:: Directions ::
Scan the lines below for "import" and copy the matches.

(Stored items from a collection)
************

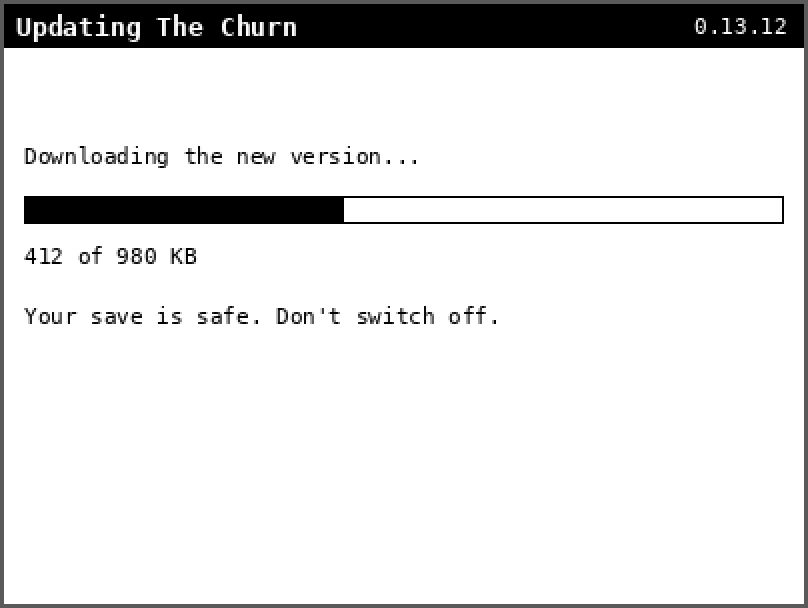
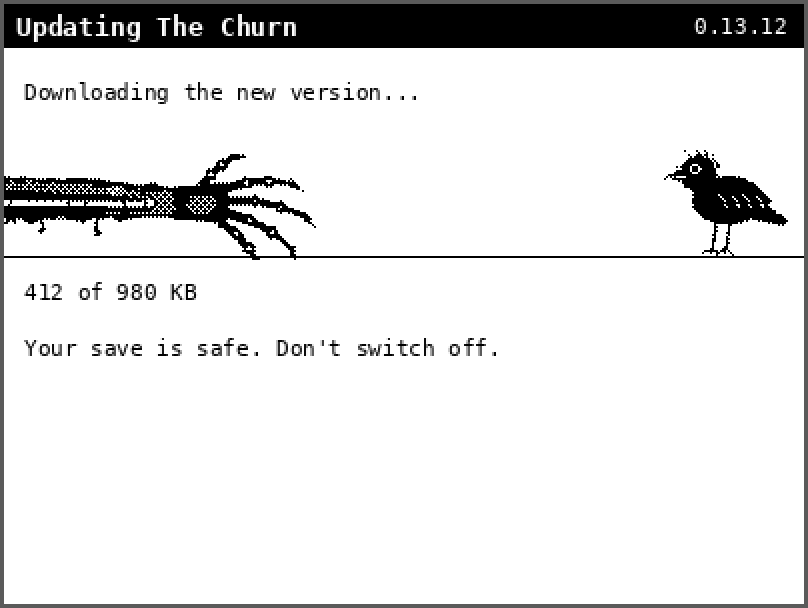
The Churn: the update bar is a rotten arm reaching for a crow
While an update downloads, a rotting arm crawls in from the left edge
of the screen. It has exposed bone, dangling skin, flies and a clawed
hand, and the claws close on a crow as the download finishes. The art
is drawn in code by tools/paint_reach.py (1-bit, dithered) into
src/38_reach_art.lua. Without bitmap support the old bar is shown.

Claude-Session: https://claude.ai/code/session_01SuvJnz175qPkCT91FUK7Pe

diff --git a/examples/churn/tools/paint_reach.py b/examples/churn/tools/paint_reach.py
@@ -1,0 +1,184 @@
+#!/usr/bin/env python3
+"""Paint the update screen's progress picture - a rotten arm crawling out of
+the left edge after a crow - into the GENERATED part src/38_reach_art.lua.
+
+    python3 tools/paint_reach.py      # then: python3 tools/build.py
+
+Drawn here in code (no source image): shapes at 4x on a white canvas, gray
+for rotting flesh, then shrunk and ordered-dithered to 1-bit like the
+portraits. White is transparent when drawn (bitmaps only set black), so
+the arm can slide over the screen. Game.ARM_ART is 384x64 (long enough to reach in from the edge), Game.CROW_ART
+64x64, both 32x32 tiles of raw bytes (src/38_update.lua draws them).
+Previews: previews/reach_arm.png and previews/reach_crow.png.
+"""
+import math
+import pathlib
+import random
+import sys
+
+import numpy as np
+from PIL import Image, ImageDraw
+
+sys.path.insert(0, str(pathlib.Path(__file__).resolve().parent))
+from paint_portraits import dither, pack_tiles  # noqa: E402
+from paint_title import lua_bytes  # noqa: E402
+
+ROOT = pathlib.Path(__file__).resolve().parent.parent
+OUT = ROOT / "src" / "38_reach_art.lua"
+S = 4                      # drawn at 4x, then shrunk
+BLACK, ROT, BRUISE, BONE, WHITE = 0, 90, 150, 235, 255
+
+
+def ragged(points, rnd, amp):
+    """Jitter a polygon's points (torn skin)."""
+    return [(x + rnd.uniform(-amp, amp), y + rnd.uniform(-amp, amp)) for x, y in points]
+
+
+def arm():
+    W, H = 384 * S, 64 * S
+    img = Image.new("L", (W, H), WHITE)
+    d = ImageDraw.Draw(img)
+    rnd = random.Random(7)
+    L = 298                 # the wrist, in final pixels
+    wrist_x, mid = L * S, 36 * S
+
+    # the forearm: thick at the left edge, thin at the wrist, sagging a little
+    top, bot = [], []
+    for i in range(0, 61):
+        t = i / 60
+        x = t * wrist_x
+        half = (15 - 7 * t * t) * S
+        y = mid + math.sin(t * math.pi * 2) * 2.5 * S
+        top.append((x, y - half))
+        bot.append((x, y + half))
+    outline = ragged(top, rnd, 1.2 * S) + ragged(bot[::-1], rnd, 1.6 * S)
+    d.polygon(outline, fill=BLACK)
+    inner = ragged([(x, y + 2.5 * S) for x, y in top], rnd, 1.0 * S) + \
+        ragged([(x, y - 2.5 * S) for x, y in bot[::-1]], rnd, 1.0 * S)
+    d.polygon(inner, fill=ROT)
+    # bruised, sloughing patches and black rot holes
+    for _ in range(22):
+        cx, cy = rnd.uniform(4, L - 20) * S, mid + rnd.uniform(-8, 8) * S
+        r = rnd.uniform(2, 5) * S
+        d.ellipse((cx - r, cy - r * 0.7, cx + r, cy + r * 0.7), fill=BRUISE)
+    for _ in range(28):
+        cx, cy = rnd.uniform(4, L - 10) * S, mid + rnd.uniform(-9, 9) * S
+        r = rnd.uniform(0.8, 2.2) * S
+        d.ellipse((cx - r, cy - r, cx + r, cy + r), fill=BLACK)
+    # torn open: the bone shows through, from mid-arm to the wrist
+    gx0, gx1 = (L - 100) * S, (L - 20) * S
+    d.polygon(ragged([(gx0, mid - 6 * S), (gx1, mid - 4 * S), (gx1 + 6 * S, mid + 1 * S),
+                      (gx1, mid + 5 * S), (gx0 + 8 * S, mid + 6 * S), (gx0 - 4 * S, mid)], rnd, 1.5 * S),
+              fill=BLACK)
+    d.line((gx0 + 2 * S, mid - 1 * S, gx1 + 4 * S, mid), fill=BONE, width=int(3.2 * S))
+    for kx in (gx0 + 2 * S, gx1 + 4 * S):   # the knobs at the bone's ends
+        d.ellipse((kx - 3 * S, mid - 3.5 * S, kx + 3 * S, mid + 2.5 * S), fill=BONE, outline=BLACK, width=S)
+    for _ in range(5):   # sinew strands across the gap
+        x = rnd.uniform(gx0 + 8 * S, gx1 - 6 * S)
+        d.line((x, mid - 5 * S, x + rnd.uniform(-4, 4) * S, mid + 5 * S), fill=BLACK, width=S)
+    # skin hanging off the underside, dripping
+    for _ in range(14):
+        x = rnd.uniform(10, L - 10) * S
+        y0 = bot[min(60, int(x / wrist_x * 60))][1] - S
+        ln = rnd.uniform(4, 11) * S
+        d.line((x, y0, x + rnd.uniform(-2, 2) * S, y0 + ln), fill=BLACK, width=int(1.4 * S))
+        d.ellipse((x - 1.2 * S, y0 + ln - S, x + 1.6 * S, y0 + ln + 1.8 * S), fill=BLACK)
+
+    # the hand: a broad palm, a thumb hooked up, four long fingers curling
+    # to grab, each with swollen knuckles and a cracked claw
+    px, py = wrist_x + 16 * S, mid
+    d.polygon(ragged([(wrist_x - 4 * S, py - 8 * S), (px + 4 * S, py - 11 * S), (px + 8 * S, py - 2 * S),
+                      (px + 5 * S, py + 10 * S), (wrist_x - 4 * S, py + 8 * S)], rnd, 0.8 * S), fill=BLACK)
+    d.ellipse((wrist_x + 2 * S, py - 5 * S, px + 1 * S, py + 5 * S), fill=ROT)
+    fingers = ((px - 6 * S, py - 9 * S, -62, 22, 10),          # the thumb
+               (px + 5 * S, py - 8 * S, -22, 34, 9), (px + 7 * S, py - 2 * S, -6, 40, 9),
+               (px + 6 * S, py + 4 * S, 9, 38, 10), (px + 3 * S, py + 9 * S, 24, 30, 12))
+    for x, y, ang, length, curl in fingers:
+        a = math.radians(ang)
+        joints = [(x, y)]
+        seg = length / 3
+        for k in range(3):
+            a += math.radians(curl)
+            x, y = x + math.cos(a) * seg * S, y + math.sin(a) * seg * S
+            joints.append((x, y))
+        for k, ((x0, y0), (x1, y1)) in enumerate(zip(joints, joints[1:])):
+            d.line((x0, y0, x1, y1), fill=BLACK, width=int((4.6 - 0.8 * k) * S))
+        for jx, jy in joints[1:-1]:
+            d.ellipse((jx - 2.8 * S, jy - 2.8 * S, jx + 2.8 * S, jy + 2.8 * S), fill=BLACK)
+            d.ellipse((jx - 0.9 * S, jy - 0.9 * S, jx + 0.9 * S, jy + 0.9 * S), fill=BONE)
+        (x0, y0), (x1, y1) = joints[-2], joints[-1]
+        ux, uy = x1 - x0, y1 - y0
+        n = math.hypot(ux, uy)
+        ux, uy = ux / n, uy / n
+        a2 = math.atan2(uy, ux) + math.radians(30)   # the claw hooks down
+        tip = (x1 + math.cos(a2) * 7 * S, y1 + math.sin(a2) * 7 * S)
+        d.polygon([(x1 - uy * 2 * S, y1 + ux * 2 * S), (x1 + uy * 2 * S, y1 - ux * 2 * S), tip], fill=BLACK)
+    # flies
+    for _ in range(9):
+        fx, fy = rnd.uniform(20, L - 10) * S, rnd.uniform(3, 14) * S
+        d.ellipse((fx - S, fy - S * 0.7, fx + S, fy + S * 0.7), fill=BLACK)
+        d.line((fx - 2 * S, fy - 1.5 * S, fx, fy), fill=BLACK, width=max(1, S // 2))
+    return img
+
+
+def crow():
+    W = H = 64 * S
+    img = Image.new("L", (W, H), WHITE)
+    d = ImageDraw.Draw(img)
+    rnd = random.Random(3)
+    # the body, leaning forward (it faces left, toward the hand)
+    d.ellipse((14 * S, 22 * S, 50 * S, 46 * S), fill=BLACK)
+    d.polygon(ragged([(44 * S, 30 * S), (62 * S, 44 * S), (60 * S, 48 * S), (40 * S, 42 * S)], rnd, S),
+              fill=BLACK)                                         # the tail
+    d.ellipse((8 * S, 12 * S, 26 * S, 30 * S), fill=BLACK)         # the head
+    for i in range(7):                                             # hackles, ruffled
+        a = math.radians(200 + i * 22)
+        cx, cy = 18 * S + math.cos(a) * 9 * S, 21 * S + math.sin(a) * 9 * S
+        d.polygon([(cx, cy), (cx + math.cos(a) * 4 * S - 2 * S, cy + math.sin(a) * 4 * S),
+                   (cx + 2 * S, cy + S)], fill=BLACK)
+    d.polygon([(10 * S, 18 * S), (-1 * S, 23 * S), (11 * S, 25 * S)], fill=BLACK)   # the beak, open
+    d.line((1 * S, 23 * S, 10 * S, 22 * S), fill=WHITE, width=S)
+    d.ellipse((13 * S, 16 * S, 18 * S, 21 * S), fill=WHITE)        # the eye, watching
+    d.ellipse((14 * S, 17 * S, 16.5 * S, 19.5 * S), fill=BLACK)
+    # the wing: ragged feathers, a few pale edges
+    feathers = [(20 * S, 26 * S)]
+    for i in range(8):
+        x = 24 * S + i * 3.6 * S
+        feathers += [(x, 40 * S + rnd.uniform(0, 3) * S), (x + 1.8 * S, 36 * S)]
+    feathers += [(54 * S, 34 * S), (40 * S, 25 * S)]
+    d.polygon(feathers, fill=BLACK)
+    for i in range(4):
+        x = 27 * S + i * 6 * S
+        d.line((x, 30 * S, x + 5 * S, 38 * S), fill=BRUISE, width=S)
+    # legs and claws on the ground
+    for lx in (26 * S, 33 * S):
+        d.line((lx, 44 * S, lx - 2 * S, 58 * S), fill=BLACK, width=int(1.6 * S))
+        for dx in (-5, -1, 3):
+            d.line((lx - 2 * S, 58 * S, lx - 2 * S + dx * S, 61 * S), fill=BLACK, width=S)
+    return img
+
+
+def bake(img, name, w, h):
+    small = img.resize((w, h), Image.LANCZOS)
+    bits = dither(small, lo=0.08, hi=0.96, gamma=0.9)
+    Image.fromarray(np.uint8(~bits) * 255, "L").resize((w * 3, h * 3), Image.NEAREST) \
+        .save(ROOT / "previews" / ("reach_%s.png" % name))
+    data, tw, th = pack_tiles(bits)
+    print("%s: %d bytes, %d%% ink" % (name, len(data), int(bits.mean() * 100)))
+    return lua_bytes(data), tw, th
+
+
+def main():
+    lines = ["-- GENERATED by tools/paint_reach.py - do not edit. The update screen's",
+             "-- progress picture: an arm (384x64) reaching for a crow (64x64), 1-bit,",
+             "-- tiles of 32x32 (128 bytes each, row-major, LSB = leftmost pixel)."]
+    for field, name, img, w, h in (("ARM_ART", "arm", arm(), 384, 64), ("CROW_ART", "crow", crow(), 64, 64)):
+        lit, tw, th = bake(img, name, w, h)
+        lines += ["Game.%s = {w = %d, h = %d, tw = %d, th = %d," % (field, w, h, tw, th),
+                  "    data = %s}" % lit]
+    OUT.write_text("\n".join(lines) + "\n")
+    print("wrote", OUT.name)
+
+
+if __name__ == "__main__":
+    main()

diff --git a/examples/churn/HANDOFF.md b/examples/churn/HANDOFF.md
@@ -146,6 +146,7 @@ The sim is not byte-reproducible between processes (Lua 5.4 varies `pairs` order
 > - **Phantom freeze** (2026-10-07): at dread 70+ a move can raise a phantom (a copy of a night horror, `def.phantom`). `encounter_action` sent every action on one to `phantom_gone`, Continue included, so "You blink. There's nothing there." repeated forever and the screen never left (seen on the SolarTerm as "the Crawler freezes"). Now only while `not e.over`. Test: `mechanics_test` 4. Also new: a crash (any Lua error in the main loop) writes the traceback to `churn/crash.txt` and shows it on a "The Churn crashed" screen until a key or a minute, before `gfx.end` and the re-raise (`crash_test`).
 > - **Update on open** (2026-10-07): new `src/38_update.lua` (`Game.UPDATE`). `intro_key` (leaving the splash) runs `Game:update_check()` once when `Game.update_possible()`: `solaros.http.stream_open`, storage with `write_file` and `rename`, `wifi.status().has_ip` (never starts Wi-Fi) and a churn.lua found by `Game.update_target()` (the updater's search list). It GETs raw `tools/version.json` from `main` (4 s timeout) and compares series.build with `Game.VERSION` (`Game.version_newer`). Newer: `self.update_avail`, a title row "Update to x.y.z" plus a note. Picking it runs `Game:update_download()`: streams churn.lua to `.new` in 32 KB writes with a progress screen, checks size against Content-Length, > 100 KB and "The Churn" in the head, renames old to `.bak`, new into place (restores on a failed rename), then "Quit and start the game again". Any failure removes `.new` and says "Update failed: ... Nothing changed." Test: `update_test` (a fake HTTP server); previews `preview_title_update.png`, `preview_update_progress.png`. Note: whatever is pushed to `main` reaches devices the next time they open the game.
 > - **Caps Lock** (2026-10-07): every binding is a lowercase letter, so with Caps Lock on (the SolarTerm sending A-Z) only Shift+key worked. The main loop now reads keys through `Game.norm_key` (68_ui: 65-90 -> +32; arrows are 0x80+). Test: `playtest_test` 19.
+> - **The reaching arm** (2026-10-07): the update progress bar is now a picture: a rotten arm (Game.ARM_ART, 384x64) slides in from the left edge, claws closing on a crow (Game.CROW_ART, 64x64) as the download ends. Both are drawn in code by `tools/paint_reach.py` (shapes at 4x, gray rot, Bayer dither) into the generated `src/38_reach_art.lua` (3.5 KB of tiles); `Game.UPDATE.reach_tip` is the claw tip's x in the arm. Tiles off the left edge are skipped, the firmware clips the rest. No bitmaps: the plain bar. Previews `preview_update_start/progress/done.png`, `reach_arm.png`, `reach_crow.png`.
 > - Tests: new `playtest_test.lua`; `trade_test` 4b (rubles), `regression_test` 17, `skills_test` 3, `records_test` 9; `radiation_test` 2 reads every log line (a cairn or a tip could push the feeling off the 3-line log: a flake on ~1 seed in 4).
 >
 > **"13456" (2026-10-03):**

************

:: Answer to the problem ::
+import math
+import pathlib
+import random
+import sys
+import numpy as np
+from PIL import Image, ImageDraw
+from paint_portraits import dither, pack_tiles  # noqa: E402
+from paint_title import lua_bytes  # noqa: E402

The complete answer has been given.